WHAT TO DO: Look through the records below and collect all lines that hold the string "false".

Top of DATA FOR THIS EXERCISE

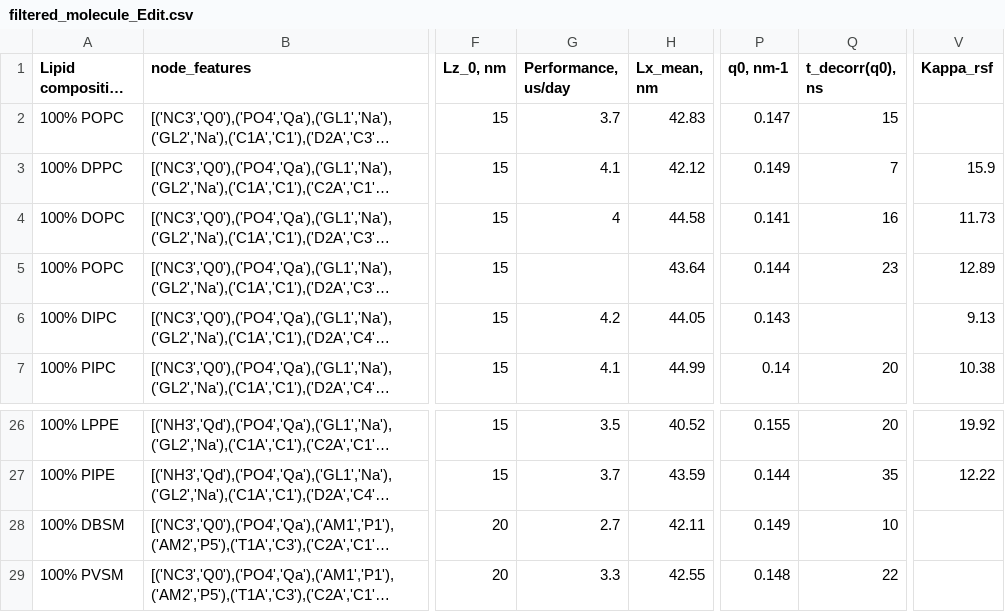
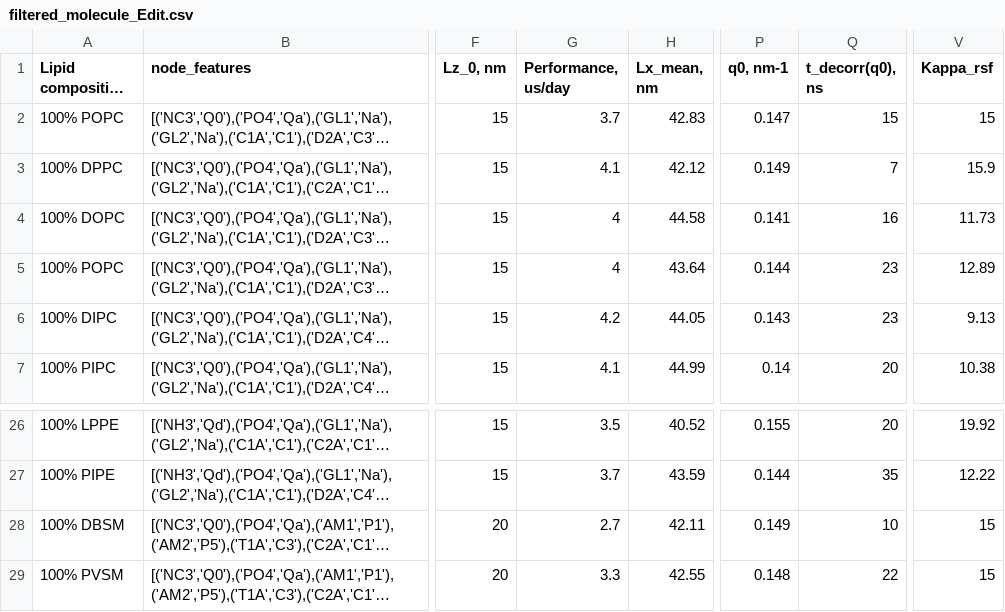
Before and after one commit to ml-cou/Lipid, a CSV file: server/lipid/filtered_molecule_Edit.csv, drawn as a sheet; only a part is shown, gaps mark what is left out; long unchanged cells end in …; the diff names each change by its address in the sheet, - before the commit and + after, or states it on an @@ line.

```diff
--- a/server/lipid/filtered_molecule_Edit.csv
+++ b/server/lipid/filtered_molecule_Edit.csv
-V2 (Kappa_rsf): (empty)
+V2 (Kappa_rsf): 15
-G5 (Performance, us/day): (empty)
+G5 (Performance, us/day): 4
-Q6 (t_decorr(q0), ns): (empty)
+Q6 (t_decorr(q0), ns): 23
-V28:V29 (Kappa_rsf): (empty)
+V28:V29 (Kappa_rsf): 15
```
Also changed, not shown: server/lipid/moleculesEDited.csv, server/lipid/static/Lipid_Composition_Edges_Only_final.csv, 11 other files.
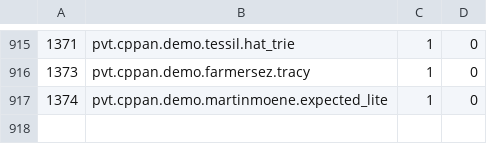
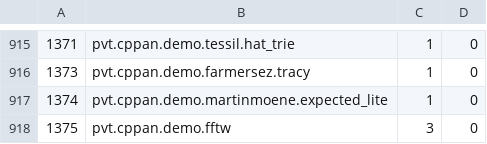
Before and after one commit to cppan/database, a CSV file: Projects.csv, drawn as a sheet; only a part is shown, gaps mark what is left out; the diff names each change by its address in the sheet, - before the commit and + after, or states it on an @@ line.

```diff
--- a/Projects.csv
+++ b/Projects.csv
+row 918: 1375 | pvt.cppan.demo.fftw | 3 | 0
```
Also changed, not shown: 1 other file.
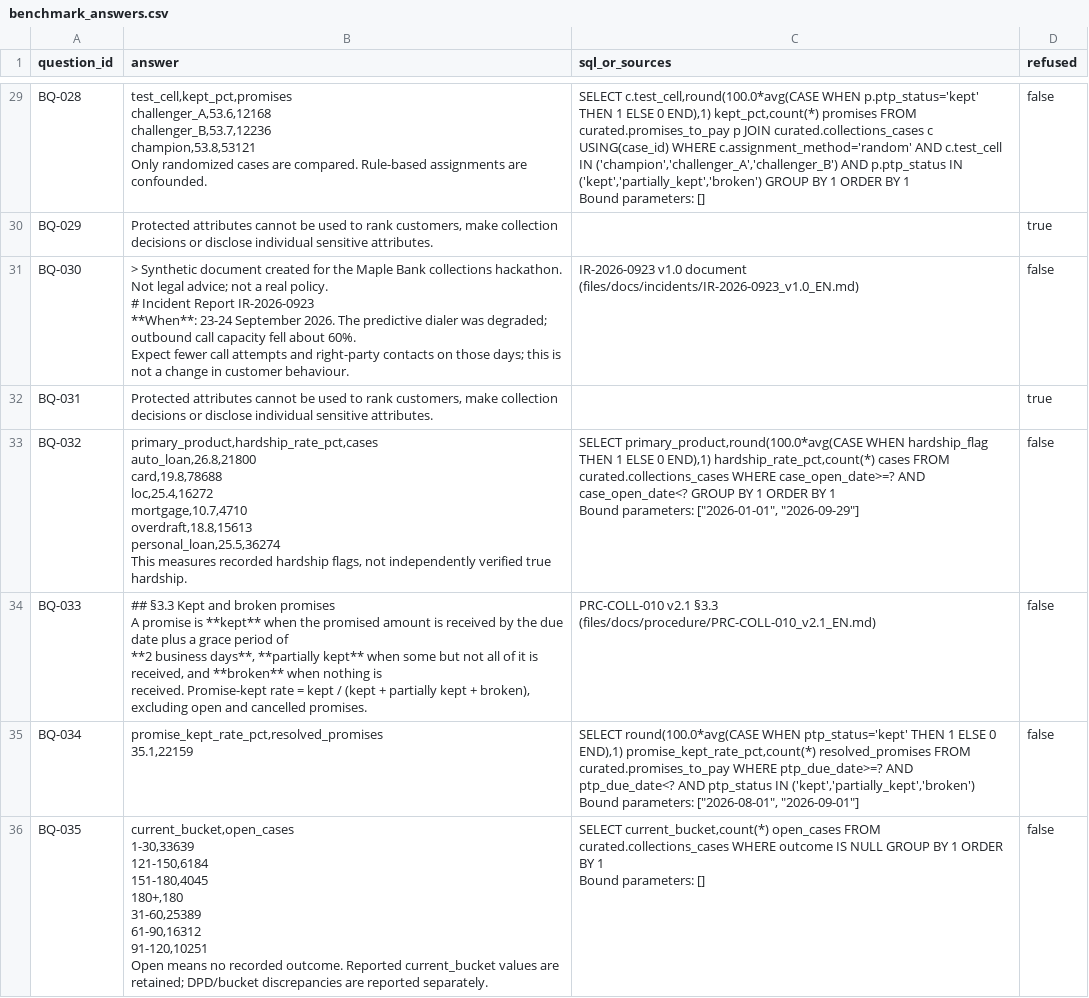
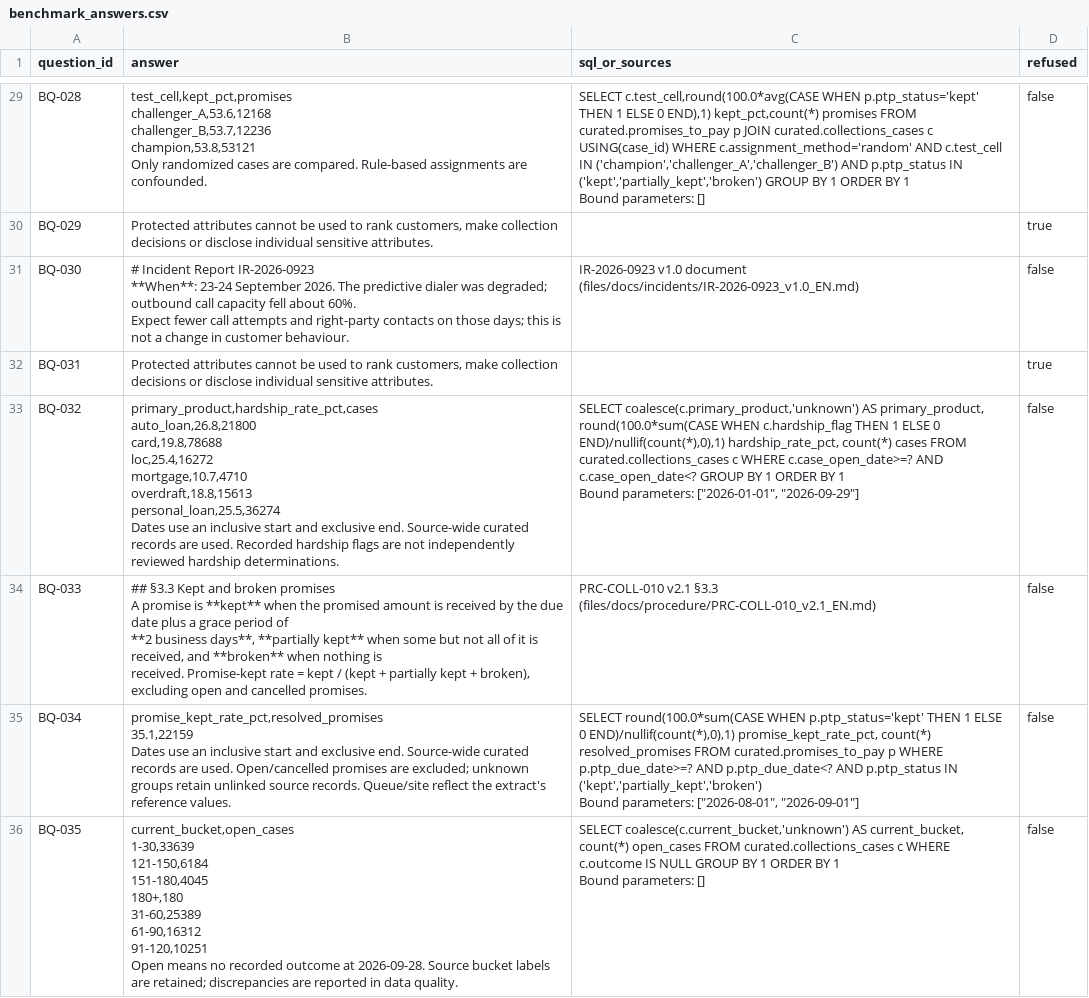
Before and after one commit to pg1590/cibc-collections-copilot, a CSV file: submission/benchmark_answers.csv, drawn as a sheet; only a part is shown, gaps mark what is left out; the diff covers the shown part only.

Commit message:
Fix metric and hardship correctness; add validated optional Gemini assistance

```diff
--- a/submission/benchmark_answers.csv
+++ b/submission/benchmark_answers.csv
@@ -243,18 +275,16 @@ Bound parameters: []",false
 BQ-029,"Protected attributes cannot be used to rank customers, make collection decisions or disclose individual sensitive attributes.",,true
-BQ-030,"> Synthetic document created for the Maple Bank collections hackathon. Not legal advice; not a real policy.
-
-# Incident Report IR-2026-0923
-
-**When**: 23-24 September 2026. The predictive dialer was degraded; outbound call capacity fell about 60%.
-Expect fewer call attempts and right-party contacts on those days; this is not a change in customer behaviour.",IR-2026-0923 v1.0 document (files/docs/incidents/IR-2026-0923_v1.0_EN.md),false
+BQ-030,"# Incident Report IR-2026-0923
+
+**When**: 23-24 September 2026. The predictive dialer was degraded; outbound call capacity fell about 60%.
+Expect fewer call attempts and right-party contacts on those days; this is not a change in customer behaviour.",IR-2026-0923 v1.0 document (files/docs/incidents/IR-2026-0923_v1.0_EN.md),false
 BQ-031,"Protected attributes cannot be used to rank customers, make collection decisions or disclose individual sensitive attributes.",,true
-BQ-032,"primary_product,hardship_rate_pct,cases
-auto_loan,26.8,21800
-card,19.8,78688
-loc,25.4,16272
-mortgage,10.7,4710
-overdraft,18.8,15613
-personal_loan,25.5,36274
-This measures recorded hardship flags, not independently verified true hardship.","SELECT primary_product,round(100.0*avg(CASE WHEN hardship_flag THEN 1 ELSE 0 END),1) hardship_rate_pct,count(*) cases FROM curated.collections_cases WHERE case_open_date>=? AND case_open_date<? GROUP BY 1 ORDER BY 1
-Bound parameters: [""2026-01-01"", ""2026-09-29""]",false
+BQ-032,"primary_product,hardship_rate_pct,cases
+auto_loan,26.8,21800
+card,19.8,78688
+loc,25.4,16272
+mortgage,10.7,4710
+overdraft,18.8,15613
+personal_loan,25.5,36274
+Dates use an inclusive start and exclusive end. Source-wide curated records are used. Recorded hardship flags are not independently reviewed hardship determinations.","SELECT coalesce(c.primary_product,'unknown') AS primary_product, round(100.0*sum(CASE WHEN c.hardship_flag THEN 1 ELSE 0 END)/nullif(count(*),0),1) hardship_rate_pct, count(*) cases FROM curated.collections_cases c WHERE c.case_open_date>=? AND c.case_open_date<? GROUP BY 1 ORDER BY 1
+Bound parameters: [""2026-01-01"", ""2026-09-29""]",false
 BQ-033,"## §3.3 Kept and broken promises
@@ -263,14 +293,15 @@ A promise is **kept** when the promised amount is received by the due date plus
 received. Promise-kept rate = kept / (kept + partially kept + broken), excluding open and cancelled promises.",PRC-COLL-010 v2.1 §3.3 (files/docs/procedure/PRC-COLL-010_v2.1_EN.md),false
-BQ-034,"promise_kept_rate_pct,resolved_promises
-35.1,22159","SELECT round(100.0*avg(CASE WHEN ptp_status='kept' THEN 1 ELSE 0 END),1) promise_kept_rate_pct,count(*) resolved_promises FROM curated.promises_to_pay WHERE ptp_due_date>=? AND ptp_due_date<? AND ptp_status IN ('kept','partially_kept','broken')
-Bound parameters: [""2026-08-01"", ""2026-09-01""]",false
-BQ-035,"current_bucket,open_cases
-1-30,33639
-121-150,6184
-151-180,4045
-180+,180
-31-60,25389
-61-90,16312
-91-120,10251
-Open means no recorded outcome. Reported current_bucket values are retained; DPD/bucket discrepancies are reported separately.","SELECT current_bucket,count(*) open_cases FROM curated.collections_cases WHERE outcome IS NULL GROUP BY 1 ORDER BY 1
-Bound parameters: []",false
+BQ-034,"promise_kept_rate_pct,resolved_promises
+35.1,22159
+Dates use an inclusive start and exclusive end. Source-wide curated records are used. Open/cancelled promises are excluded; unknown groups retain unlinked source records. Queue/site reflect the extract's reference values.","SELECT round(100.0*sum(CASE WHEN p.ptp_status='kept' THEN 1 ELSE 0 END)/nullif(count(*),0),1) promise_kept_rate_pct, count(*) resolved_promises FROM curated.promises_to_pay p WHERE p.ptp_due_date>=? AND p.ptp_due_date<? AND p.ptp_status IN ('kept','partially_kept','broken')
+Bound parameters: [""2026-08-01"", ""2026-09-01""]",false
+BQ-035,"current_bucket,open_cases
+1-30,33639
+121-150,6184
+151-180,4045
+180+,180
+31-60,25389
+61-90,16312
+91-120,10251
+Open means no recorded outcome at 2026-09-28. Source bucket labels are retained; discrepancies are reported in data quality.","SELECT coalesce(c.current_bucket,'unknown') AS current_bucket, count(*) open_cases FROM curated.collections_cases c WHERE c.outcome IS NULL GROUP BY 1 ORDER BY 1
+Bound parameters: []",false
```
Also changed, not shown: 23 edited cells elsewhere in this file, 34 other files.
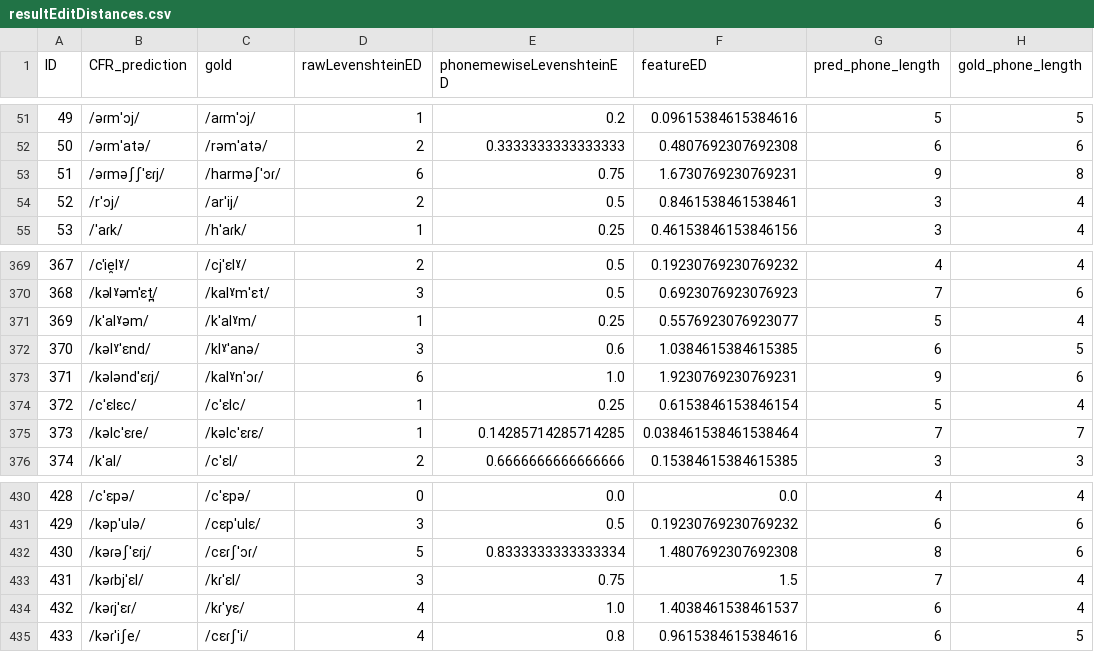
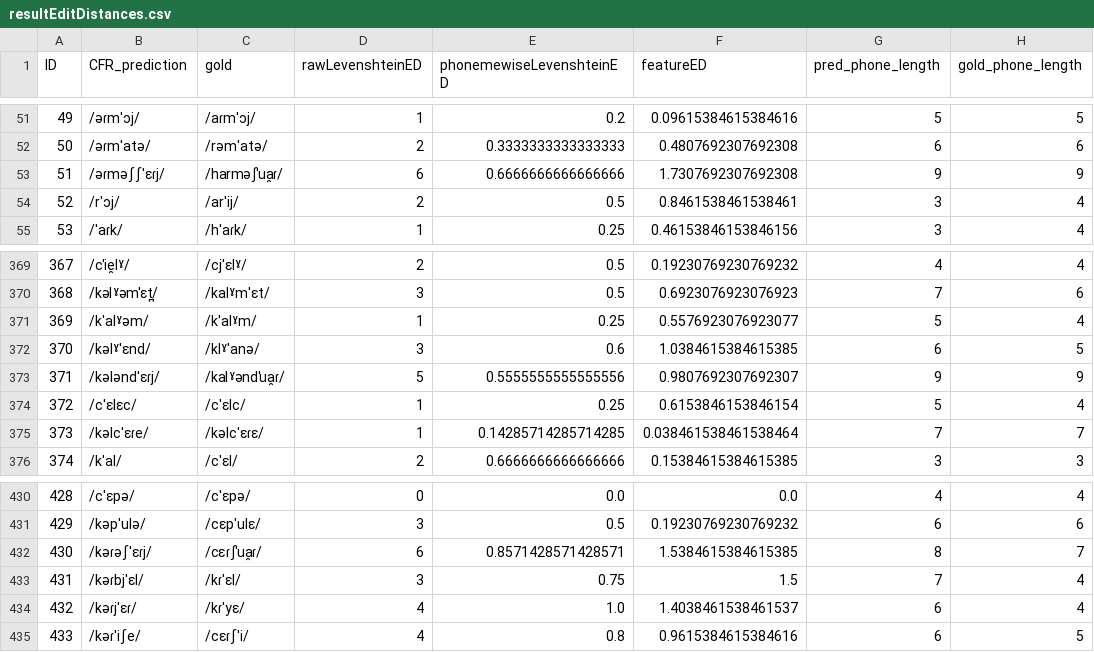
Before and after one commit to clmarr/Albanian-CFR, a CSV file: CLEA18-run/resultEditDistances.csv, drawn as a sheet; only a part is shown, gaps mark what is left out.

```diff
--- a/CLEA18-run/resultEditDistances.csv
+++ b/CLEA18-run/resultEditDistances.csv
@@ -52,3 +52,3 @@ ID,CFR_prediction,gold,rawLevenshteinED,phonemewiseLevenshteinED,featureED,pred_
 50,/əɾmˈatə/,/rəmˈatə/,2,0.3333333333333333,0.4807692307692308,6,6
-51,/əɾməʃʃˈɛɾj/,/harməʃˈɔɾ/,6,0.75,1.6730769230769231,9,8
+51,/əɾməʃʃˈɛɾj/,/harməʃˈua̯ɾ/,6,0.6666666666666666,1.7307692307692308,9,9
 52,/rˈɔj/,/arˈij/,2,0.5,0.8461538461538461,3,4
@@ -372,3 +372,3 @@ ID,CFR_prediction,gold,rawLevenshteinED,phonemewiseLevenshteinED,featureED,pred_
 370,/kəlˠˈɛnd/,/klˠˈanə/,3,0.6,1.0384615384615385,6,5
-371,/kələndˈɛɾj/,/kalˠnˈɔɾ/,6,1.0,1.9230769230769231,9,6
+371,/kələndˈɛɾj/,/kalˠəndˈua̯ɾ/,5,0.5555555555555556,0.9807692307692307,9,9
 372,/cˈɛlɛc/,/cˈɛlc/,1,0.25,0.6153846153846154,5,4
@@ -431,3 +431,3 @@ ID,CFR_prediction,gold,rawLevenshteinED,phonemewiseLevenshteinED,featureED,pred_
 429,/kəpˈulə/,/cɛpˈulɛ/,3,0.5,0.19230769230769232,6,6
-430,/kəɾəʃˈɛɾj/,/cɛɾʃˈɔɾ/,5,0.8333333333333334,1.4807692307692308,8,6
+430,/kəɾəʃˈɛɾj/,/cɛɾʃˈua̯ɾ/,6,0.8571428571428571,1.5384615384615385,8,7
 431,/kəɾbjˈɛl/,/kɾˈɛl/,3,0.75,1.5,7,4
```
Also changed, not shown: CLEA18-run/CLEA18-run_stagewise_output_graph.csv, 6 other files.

Bottom of DATA FOR THIS EXERCISE

EXERCISE RESPONSE:
@@ -243,18 +275,16 @@ Bound parameters: []",false
-Expect fewer call attempts and right-party contacts on those days; this is not a change in customer behaviour.",IR-2026-0923 v1.0 document (files/docs/incidents/IR-2026-0923_v1.0_EN.md),false
+Expect fewer call attempts and right-party contacts on those days; this is not a change in customer behaviour.",IR-2026-0923 v1.0 document (files/docs/incidents/IR-2026-0923_v1.0_EN.md),false
-Bound parameters: [""2026-01-01"", ""2026-09-29""]",false
+Bound parameters: [""2026-01-01"", ""2026-09-29""]",false
 received. Promise-kept rate = kept / (kept + partially kept + broken), excluding open and cancelled promises.",PRC-COLL-010 v2.1 §3.3 (files/docs/procedure/PRC-COLL-010_v2.1_EN.md),false
-Bound parameters: [""2026-08-01"", ""2026-09-01""]",false
-Bound parameters: []",false
+Bound parameters: [""2026-08-01"", ""2026-09-01""]",false
+Bound parameters: []",false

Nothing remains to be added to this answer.